I joined Lancaster University in 2013, following a PhD in Linguistics at the University of Auckland, New Zealand. I first worked in the ESRC Centre for Corpus Approaches to Social Science before taking up the position of Lecturer in Linguistics in 2016. My research focuses on corpus-based approaches to vocabulary, language learning and language testing.

In the area of vocabulary studies, I have worked with both specialised and general vocabulary, using corpus-based as well as experimental methods. An example of this research can be seen in this article in the Modern Language Journal. My most recent research in this area concerns the investigation of formulaic language (collocations) in spoken and written production of L1 and L2 users. A recent example of this research can be found in this article in Language Learning. With Vaclav Brezina I co-developed the New General Service List (New GSL) which is a list of core English vocabulary that contains the 2,500 most frequent and general words of the English language. The full list and an article describing the research are freely available from Applied Linguistics.

In the area of language learning and teaching, I am interested in applying corpus-based methods to the study of patterns in L2 production. In my recent research, I have analysed vocabulary, collocation and stance-taking strategies of L2 speakers of English, looking at the effect of L2 proficiency, task and L2 background. An example of this research can be found in this article in Applied Lingusitics. Further, I believe there is great potential in using corpora in language teaching – both directly with learners by means of data-driven (discovery) learning as well as for the development of teaching materials. An example of my work on applying corpora in language teaching can be found at the Corpus for Schools project website.

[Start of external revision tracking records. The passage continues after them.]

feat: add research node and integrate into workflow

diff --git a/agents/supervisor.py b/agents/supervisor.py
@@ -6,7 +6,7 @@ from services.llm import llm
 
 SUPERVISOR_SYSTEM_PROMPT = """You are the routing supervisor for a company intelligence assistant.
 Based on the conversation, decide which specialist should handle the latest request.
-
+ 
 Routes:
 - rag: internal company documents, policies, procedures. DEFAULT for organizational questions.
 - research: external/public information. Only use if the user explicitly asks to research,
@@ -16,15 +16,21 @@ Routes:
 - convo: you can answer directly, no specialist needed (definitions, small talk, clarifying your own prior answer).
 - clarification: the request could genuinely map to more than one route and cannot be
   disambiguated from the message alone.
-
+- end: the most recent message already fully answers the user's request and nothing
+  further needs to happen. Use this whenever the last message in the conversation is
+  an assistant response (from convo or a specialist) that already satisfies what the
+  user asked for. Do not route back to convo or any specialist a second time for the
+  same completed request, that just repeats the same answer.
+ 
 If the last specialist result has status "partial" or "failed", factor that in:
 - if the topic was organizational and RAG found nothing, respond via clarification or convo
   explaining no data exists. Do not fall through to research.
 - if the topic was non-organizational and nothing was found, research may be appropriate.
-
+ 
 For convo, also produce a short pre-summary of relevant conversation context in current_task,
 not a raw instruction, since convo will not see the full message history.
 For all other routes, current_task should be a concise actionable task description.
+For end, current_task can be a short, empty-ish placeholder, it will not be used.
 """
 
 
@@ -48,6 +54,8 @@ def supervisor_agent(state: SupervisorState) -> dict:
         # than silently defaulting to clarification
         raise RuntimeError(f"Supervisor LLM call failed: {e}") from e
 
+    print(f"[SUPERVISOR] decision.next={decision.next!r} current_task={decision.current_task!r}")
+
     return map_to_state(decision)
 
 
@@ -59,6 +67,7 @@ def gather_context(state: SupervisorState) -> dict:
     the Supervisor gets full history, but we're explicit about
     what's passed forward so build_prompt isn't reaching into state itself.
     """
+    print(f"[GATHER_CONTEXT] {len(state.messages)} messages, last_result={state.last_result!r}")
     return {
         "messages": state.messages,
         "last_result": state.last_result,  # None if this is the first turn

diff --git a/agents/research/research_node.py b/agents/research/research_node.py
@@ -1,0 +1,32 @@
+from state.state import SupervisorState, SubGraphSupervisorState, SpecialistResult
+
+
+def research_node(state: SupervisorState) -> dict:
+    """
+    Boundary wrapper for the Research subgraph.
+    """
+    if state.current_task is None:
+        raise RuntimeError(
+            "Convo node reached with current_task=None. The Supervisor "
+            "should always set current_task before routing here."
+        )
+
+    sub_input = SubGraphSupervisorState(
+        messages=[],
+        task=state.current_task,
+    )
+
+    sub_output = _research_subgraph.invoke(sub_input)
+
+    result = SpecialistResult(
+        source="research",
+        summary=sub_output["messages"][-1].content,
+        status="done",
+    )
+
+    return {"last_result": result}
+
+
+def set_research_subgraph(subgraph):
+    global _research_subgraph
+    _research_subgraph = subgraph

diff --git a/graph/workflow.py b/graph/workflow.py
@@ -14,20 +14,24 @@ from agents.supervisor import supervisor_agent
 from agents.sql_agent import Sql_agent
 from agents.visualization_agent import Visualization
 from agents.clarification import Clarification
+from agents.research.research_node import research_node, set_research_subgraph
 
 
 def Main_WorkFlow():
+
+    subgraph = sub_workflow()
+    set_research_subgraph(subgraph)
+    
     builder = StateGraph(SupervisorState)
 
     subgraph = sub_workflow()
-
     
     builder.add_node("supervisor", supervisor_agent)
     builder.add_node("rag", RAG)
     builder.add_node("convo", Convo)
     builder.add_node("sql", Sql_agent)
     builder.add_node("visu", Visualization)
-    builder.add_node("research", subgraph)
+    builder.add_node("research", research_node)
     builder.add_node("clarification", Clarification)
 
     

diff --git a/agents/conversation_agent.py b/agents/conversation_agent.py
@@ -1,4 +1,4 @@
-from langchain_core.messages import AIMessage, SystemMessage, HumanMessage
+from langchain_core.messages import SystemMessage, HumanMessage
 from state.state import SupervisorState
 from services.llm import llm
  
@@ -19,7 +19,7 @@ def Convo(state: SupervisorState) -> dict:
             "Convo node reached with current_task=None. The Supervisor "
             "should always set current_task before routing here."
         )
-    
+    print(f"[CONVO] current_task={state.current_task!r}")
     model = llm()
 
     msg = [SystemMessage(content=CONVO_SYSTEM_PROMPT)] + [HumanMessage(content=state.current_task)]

In the area of language testing, I work with corpora to better understand the nature of spoken language assessment and to contribute to greater authenticity in language tests. I have led the development of and research on the Trinity Lancaster Corpus of spoken L2 English production based on the General Examinations in Spoken English (GESE) exam developed and administered by Trinity College London. The corpus contains over 4.2 million words from more than 2,000 interactions between L2 speakers of English (exam candidates) and L1 speakers of English (examiners), making it the largest corpus of its kind. The corpus is an excellent resource for anyone interested in L2 spoken production, giving researchers and teachers access to a large electronic database of spoken L2 production of English users from a variety of L1 backgrounds and L2 proficiency levels. This research project combines the theory and methodology from the fields of corpus linguistics, second language acquisition and language testing. The corpus will made freely available to the researcher community later in 2019 (more about the project at http://cass.lancs.ac.uk). At present, in collaboration with the British Council, I am also working on the development of a spoken corpus based on the online APTIS test.